> [WHAT NEEDS TO BE DONE] Which lines in the data below contain the word "QuantR"? Copy each of them.

Excerpts from a dataset:
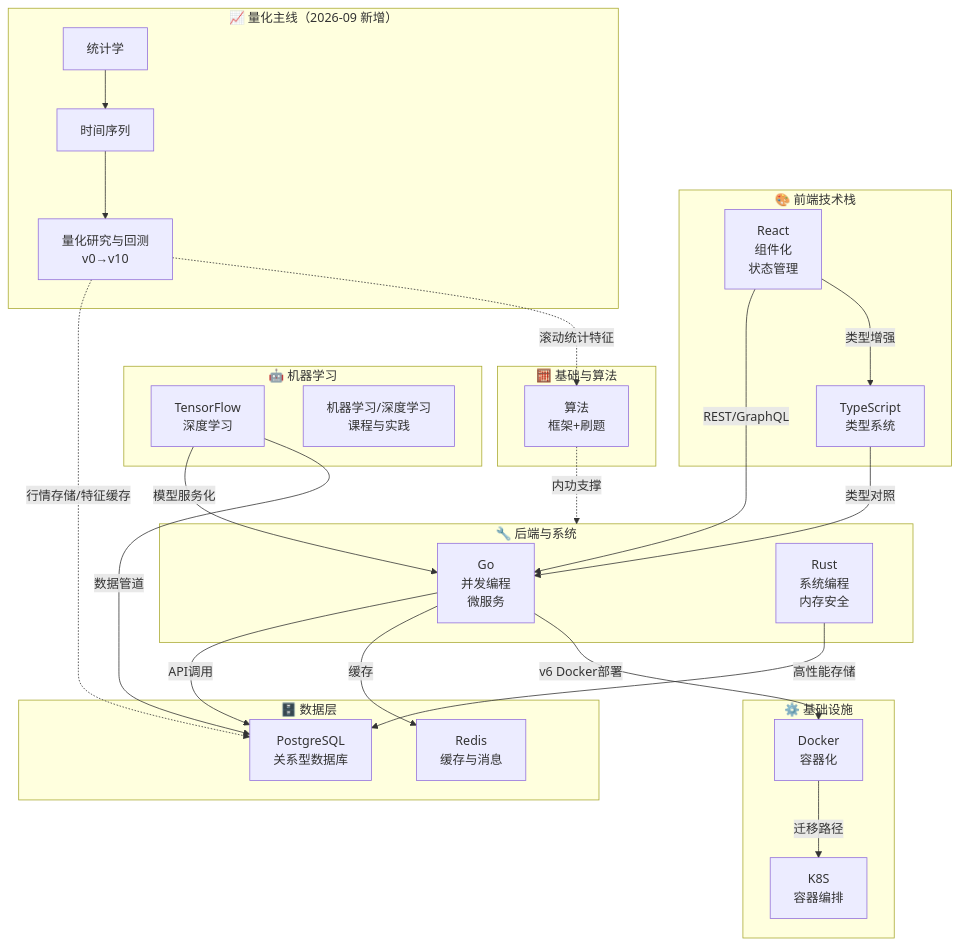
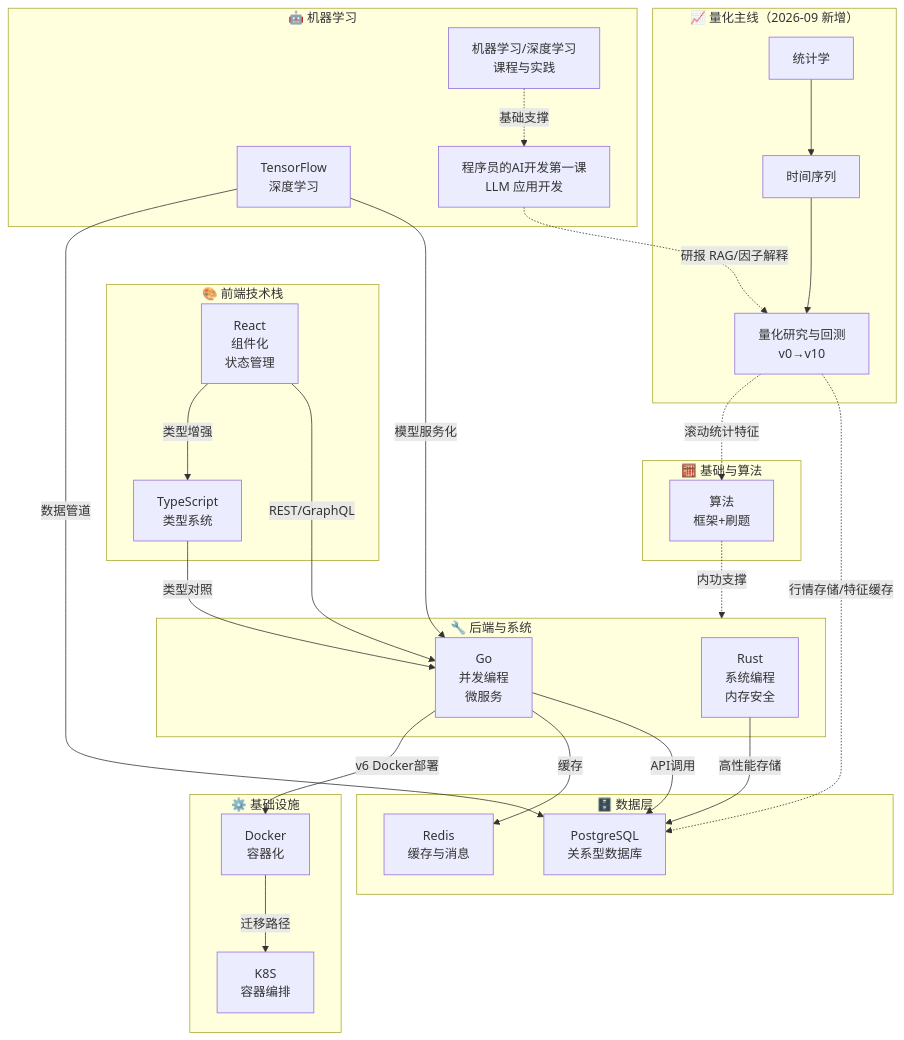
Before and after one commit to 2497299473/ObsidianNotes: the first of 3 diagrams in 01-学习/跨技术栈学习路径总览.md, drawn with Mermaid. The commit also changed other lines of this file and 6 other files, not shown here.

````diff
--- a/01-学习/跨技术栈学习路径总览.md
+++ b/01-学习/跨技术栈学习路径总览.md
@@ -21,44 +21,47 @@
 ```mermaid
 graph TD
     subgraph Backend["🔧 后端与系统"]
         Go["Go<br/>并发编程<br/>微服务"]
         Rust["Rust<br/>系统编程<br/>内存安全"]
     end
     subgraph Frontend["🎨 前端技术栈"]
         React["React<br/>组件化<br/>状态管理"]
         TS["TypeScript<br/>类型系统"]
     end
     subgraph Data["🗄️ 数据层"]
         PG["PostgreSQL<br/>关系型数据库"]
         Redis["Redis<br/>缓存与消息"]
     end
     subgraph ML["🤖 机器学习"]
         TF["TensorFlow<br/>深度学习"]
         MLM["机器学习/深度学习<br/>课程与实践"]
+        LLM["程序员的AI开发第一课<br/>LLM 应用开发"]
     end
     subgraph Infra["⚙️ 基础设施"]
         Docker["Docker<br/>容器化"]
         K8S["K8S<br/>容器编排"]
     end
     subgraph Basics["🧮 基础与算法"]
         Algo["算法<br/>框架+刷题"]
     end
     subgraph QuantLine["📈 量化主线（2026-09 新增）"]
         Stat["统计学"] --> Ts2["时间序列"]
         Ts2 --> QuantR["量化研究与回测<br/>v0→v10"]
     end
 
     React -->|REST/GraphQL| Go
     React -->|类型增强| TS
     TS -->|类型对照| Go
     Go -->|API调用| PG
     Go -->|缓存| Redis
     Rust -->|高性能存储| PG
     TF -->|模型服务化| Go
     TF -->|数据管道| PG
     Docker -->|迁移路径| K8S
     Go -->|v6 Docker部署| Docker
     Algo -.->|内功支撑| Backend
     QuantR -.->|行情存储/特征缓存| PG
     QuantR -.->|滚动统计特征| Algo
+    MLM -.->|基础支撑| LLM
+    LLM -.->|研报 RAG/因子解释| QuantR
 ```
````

> [ANSWER SPACE]
         Ts2 --> QuantR["量化研究与回测<br/>v0→v10"]
     QuantR -.->|行情存储/特征缓存| PG
     QuantR -.->|滚动统计特征| Algo
+    LLM -.->|研报 RAG/因子解释| QuantR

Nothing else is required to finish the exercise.